**Exercise details:**
Retype the records below so that each one matches exactly.

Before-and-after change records
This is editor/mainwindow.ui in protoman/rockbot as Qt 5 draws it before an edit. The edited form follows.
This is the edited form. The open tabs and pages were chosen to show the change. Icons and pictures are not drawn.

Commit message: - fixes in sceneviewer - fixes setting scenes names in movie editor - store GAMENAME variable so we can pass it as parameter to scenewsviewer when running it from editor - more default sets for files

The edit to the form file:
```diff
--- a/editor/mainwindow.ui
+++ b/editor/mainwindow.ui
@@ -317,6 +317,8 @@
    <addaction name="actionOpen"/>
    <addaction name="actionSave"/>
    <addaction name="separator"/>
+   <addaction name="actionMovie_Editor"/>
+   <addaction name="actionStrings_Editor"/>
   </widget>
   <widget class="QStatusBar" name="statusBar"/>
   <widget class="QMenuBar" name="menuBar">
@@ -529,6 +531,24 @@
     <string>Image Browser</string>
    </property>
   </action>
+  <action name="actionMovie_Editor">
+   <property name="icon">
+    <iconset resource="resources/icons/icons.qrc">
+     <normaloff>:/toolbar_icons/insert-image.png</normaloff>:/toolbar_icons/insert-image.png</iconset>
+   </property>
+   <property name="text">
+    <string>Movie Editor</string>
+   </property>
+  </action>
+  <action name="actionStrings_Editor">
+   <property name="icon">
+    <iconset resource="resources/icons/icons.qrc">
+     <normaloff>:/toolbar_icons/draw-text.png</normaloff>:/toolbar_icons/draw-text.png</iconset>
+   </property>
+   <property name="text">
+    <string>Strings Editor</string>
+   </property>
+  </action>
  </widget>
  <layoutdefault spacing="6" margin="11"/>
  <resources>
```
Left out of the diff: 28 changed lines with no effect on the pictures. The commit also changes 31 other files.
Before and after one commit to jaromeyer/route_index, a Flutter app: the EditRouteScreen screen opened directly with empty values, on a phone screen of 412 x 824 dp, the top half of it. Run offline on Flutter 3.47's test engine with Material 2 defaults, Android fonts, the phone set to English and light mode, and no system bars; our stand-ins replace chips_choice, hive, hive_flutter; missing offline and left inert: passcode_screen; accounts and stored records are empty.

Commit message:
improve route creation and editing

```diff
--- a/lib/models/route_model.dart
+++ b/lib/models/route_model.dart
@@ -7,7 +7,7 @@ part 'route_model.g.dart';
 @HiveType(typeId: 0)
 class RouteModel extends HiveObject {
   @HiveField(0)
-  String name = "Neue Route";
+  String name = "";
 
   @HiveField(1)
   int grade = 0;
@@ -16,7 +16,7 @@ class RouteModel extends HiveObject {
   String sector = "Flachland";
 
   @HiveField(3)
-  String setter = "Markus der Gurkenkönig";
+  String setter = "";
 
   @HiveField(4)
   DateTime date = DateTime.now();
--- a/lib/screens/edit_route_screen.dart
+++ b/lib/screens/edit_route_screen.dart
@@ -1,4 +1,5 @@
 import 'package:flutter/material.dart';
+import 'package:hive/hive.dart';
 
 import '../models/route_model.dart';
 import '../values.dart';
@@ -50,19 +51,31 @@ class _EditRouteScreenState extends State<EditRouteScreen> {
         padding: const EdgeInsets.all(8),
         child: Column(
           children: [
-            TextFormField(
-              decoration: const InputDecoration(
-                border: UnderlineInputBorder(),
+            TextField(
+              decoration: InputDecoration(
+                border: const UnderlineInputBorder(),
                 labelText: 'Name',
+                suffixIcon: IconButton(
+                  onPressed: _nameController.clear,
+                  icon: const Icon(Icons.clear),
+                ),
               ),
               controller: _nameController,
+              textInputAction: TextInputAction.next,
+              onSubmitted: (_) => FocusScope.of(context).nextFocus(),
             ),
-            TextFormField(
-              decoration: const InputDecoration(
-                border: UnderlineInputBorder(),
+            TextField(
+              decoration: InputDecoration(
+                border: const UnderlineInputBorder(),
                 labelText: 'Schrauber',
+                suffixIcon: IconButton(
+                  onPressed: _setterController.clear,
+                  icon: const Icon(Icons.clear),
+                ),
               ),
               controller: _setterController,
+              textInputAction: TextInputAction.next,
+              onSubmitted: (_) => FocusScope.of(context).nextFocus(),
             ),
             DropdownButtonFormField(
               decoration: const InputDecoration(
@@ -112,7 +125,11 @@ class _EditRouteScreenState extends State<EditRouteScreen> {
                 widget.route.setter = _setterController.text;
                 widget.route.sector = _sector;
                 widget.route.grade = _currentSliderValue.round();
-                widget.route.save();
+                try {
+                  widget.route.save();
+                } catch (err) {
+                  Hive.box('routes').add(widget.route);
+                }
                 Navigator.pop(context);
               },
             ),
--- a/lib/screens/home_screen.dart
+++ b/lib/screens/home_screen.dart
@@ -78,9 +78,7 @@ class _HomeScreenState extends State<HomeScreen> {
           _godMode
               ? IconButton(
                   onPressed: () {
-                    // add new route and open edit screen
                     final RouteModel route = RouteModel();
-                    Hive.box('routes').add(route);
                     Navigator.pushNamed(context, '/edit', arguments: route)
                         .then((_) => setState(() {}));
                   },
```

**Answer to the exercise:**
This is editor/mainwindow.ui in protoman/rockbot as Qt 5 draws it before an edit. The edited form follows.
This is the edited form. The open tabs and pages were chosen to show the change. Icons and pictures are not drawn.

Commit message: - fixes in sceneviewer - fixes setting scenes names in movie editor - store GAMENAME variable so we can pass it as parameter to scenewsviewer when running it from editor - more default sets for files

The edit to the form file:
```diff
--- a/editor/mainwindow.ui
+++ b/editor/mainwindow.ui
@@ -317,6 +317,8 @@
    <addaction name="actionOpen"/>
    <addaction name="actionSave"/>
    <addaction name="separator"/>
+   <addaction name="actionMovie_Editor"/>
+   <addaction name="actionStrings_Editor"/>
   </widget>
   <widget class="QStatusBar" name="statusBar"/>
   <widget class="QMenuBar" name="menuBar">
@@ -529,6 +531,24 @@
     <string>Image Browser</string>
    </property>
   </action>
+  <action name="actionMovie_Editor">
+   <property name="icon">
+    <iconset resource="resources/icons/icons.qrc">
+     <normaloff>:/toolbar_icons/insert-image.png</normaloff>:/toolbar_icons/insert-image.png</iconset>
+   </property>
+   <property name="text">
+    <string>Movie Editor</string>
+   </property>
+  </action>
+  <action name="actionStrings_Editor">
+   <property name="icon">
+    <iconset resource="resources/icons/icons.qrc">
+     <normaloff>:/toolbar_icons/draw-text.png</normaloff>:/toolbar_icons/draw-text.png</iconset>
+   </property>
+   <property name="text">
+    <string>Strings Editor</string>
+   </property>
+  </action>
  </widget>
  <layoutdefault spacing="6" margin="11"/>
  <resources>
```
Left out of the diff: 28 changed lines with no effect on the pictures. The commit also changes 31 other files.
Before and after one commit to jaromeyer/route_index, a Flutter app: the EditRouteScreen screen opened directly with empty values, on a phone screen of 412 x 824 dp, the top half of it. Run offline on Flutter 3.47's test engine with Material 2 defaults, Android fonts, the phone set to English and light mode, and no system bars; our stand-ins replace chips_choice, hive, hive_flutter; missing offline and left inert: passcode_screen; accounts and stored records are empty.

Commit message:
improve route creation and editing

```diff
--- a/lib/models/route_model.dart
+++ b/lib/models/route_model.dart
@@ -7,7 +7,7 @@ part 'route_model.g.dart';
 @HiveType(typeId: 0)
 class RouteModel extends HiveObject {
   @HiveField(0)
-  String name = "Neue Route";
+  String name = "";
 
   @HiveField(1)
   int grade = 0;
@@ -16,7 +16,7 @@ class RouteModel extends HiveObject {
   String sector = "Flachland";
 
   @HiveField(3)
-  String setter = "Markus der Gurkenkönig";
+  String setter = "";
 
   @HiveField(4)
   DateTime date = DateTime.now();
--- a/lib/screens/edit_route_screen.dart
+++ b/lib/screens/edit_route_screen.dart
@@ -1,4 +1,5 @@
 import 'package:flutter/material.dart';
+import 'package:hive/hive.dart';
 
 import '../models/route_model.dart';
 import '../values.dart';
@@ -50,19 +51,31 @@ class _EditRouteScreenState extends State<EditRouteScreen> {
         padding: const EdgeInsets.all(8),
         child: Column(
           children: [
-            TextFormField(
-              decoration: const InputDecoration(
-                border: UnderlineInputBorder(),
+            TextField(
+              decoration: InputDecoration(
+                border: const UnderlineInputBorder(),
                 labelText: 'Name',
+                suffixIcon: IconButton(
+                  onPressed: _nameController.clear,
+                  icon: const Icon(Icons.clear),
+                ),
               ),
               controller: _nameController,
+              textInputAction: TextInputAction.next,
+              onSubmitted: (_) => FocusScope.of(context).nextFocus(),
             ),
-            TextFormField(
-              decoration: const InputDecoration(
-                border: UnderlineInputBorder(),
+            TextField(
+              decoration: InputDecoration(
+                border: const UnderlineInputBorder(),
                 labelText: 'Schrauber',
+                suffixIcon: IconButton(
+                  onPressed: _setterController.clear,
+                  icon: const Icon(Icons.clear),
+                ),
               ),
               controller: _setterController,
+              textInputAction: TextInputAction.next,
+              onSubmitted: (_) => FocusScope.of(context).nextFocus(),
             ),
             DropdownButtonFormField(
               decoration: const InputDecoration(
@@ -112,7 +125,11 @@ class _EditRouteScreenState extends State<EditRouteScreen> {
                 widget.route.setter = _setterController.text;
                 widget.route.sector = _sector;
                 widget.route.grade = _currentSliderValue.round();
-                widget.route.save();
+                try {
+                  widget.route.save();
+                } catch (err) {
+                  Hive.box('routes').add(widget.route);
+                }
                 Navigator.pop(context);
               },
             ),
--- a/lib/screens/home_screen.dart
+++ b/lib/screens/home_screen.dart
@@ -78,9 +78,7 @@ class _HomeScreenState extends State<HomeScreen> {
           _godMode
               ? IconButton(
                   onPressed: () {
-                    // add new route and open edit screen
                     final RouteModel route = RouteModel();
-                    Hive.box('routes').add(route);
                     Navigator.pushNamed(context, '/edit', arguments: route)
                         .then((_) => setState(() {}));
                   },
```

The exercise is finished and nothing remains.